### YOUR GOAL
The answer must consist of every line in the data below that holds the word "state".

### DATA FOR THE TASK
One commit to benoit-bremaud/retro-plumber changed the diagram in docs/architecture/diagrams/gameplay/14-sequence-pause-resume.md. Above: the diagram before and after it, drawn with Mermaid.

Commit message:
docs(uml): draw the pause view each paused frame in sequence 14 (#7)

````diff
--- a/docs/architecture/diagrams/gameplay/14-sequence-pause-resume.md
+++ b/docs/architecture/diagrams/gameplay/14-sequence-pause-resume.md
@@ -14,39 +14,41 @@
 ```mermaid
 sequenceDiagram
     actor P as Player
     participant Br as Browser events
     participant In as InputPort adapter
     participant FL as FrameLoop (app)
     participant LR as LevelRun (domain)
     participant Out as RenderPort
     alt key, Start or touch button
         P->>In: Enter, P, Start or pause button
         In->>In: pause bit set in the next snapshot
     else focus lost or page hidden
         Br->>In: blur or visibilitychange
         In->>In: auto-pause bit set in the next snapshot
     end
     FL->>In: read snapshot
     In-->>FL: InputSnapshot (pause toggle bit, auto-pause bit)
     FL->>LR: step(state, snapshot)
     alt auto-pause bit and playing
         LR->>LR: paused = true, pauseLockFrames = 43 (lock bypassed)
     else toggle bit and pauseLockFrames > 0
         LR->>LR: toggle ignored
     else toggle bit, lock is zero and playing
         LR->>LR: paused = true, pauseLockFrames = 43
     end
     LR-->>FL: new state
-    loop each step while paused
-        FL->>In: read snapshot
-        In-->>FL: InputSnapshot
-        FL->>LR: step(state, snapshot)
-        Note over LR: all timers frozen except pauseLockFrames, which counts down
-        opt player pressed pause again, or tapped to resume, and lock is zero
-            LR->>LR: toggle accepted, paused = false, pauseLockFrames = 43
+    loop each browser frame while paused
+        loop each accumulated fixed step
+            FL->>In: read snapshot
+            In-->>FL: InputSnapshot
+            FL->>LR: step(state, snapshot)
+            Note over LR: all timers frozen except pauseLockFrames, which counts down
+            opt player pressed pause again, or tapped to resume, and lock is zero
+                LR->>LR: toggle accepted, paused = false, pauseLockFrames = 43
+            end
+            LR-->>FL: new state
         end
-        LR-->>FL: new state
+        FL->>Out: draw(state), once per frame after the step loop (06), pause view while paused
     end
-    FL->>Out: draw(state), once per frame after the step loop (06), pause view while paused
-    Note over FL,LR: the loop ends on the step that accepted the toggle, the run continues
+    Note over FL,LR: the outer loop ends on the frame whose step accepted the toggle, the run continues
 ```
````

* * *

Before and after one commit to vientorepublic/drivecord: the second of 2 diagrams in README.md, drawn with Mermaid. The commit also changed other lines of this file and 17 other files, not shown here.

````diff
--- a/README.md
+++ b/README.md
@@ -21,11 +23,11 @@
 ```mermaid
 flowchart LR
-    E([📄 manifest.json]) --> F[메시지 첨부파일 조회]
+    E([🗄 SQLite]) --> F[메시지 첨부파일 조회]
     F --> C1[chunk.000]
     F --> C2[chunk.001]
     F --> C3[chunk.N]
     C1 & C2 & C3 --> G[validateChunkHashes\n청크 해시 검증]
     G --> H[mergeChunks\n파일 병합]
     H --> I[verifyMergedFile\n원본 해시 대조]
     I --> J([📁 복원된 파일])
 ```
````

### SOLUTION TO THIS PROBLEM
     FL->>LR: step(state, snapshot)
     LR-->>FL: new state
-        FL->>LR: step(state, snapshot)
+            FL->>LR: step(state, snapshot)
+            LR-->>FL: new state
-        LR-->>FL: new state
+        FL->>Out: draw(state), once per frame after the step loop (06), pause view while paused
-    FL->>Out: draw(state), once per frame after the step loop (06), pause view while paused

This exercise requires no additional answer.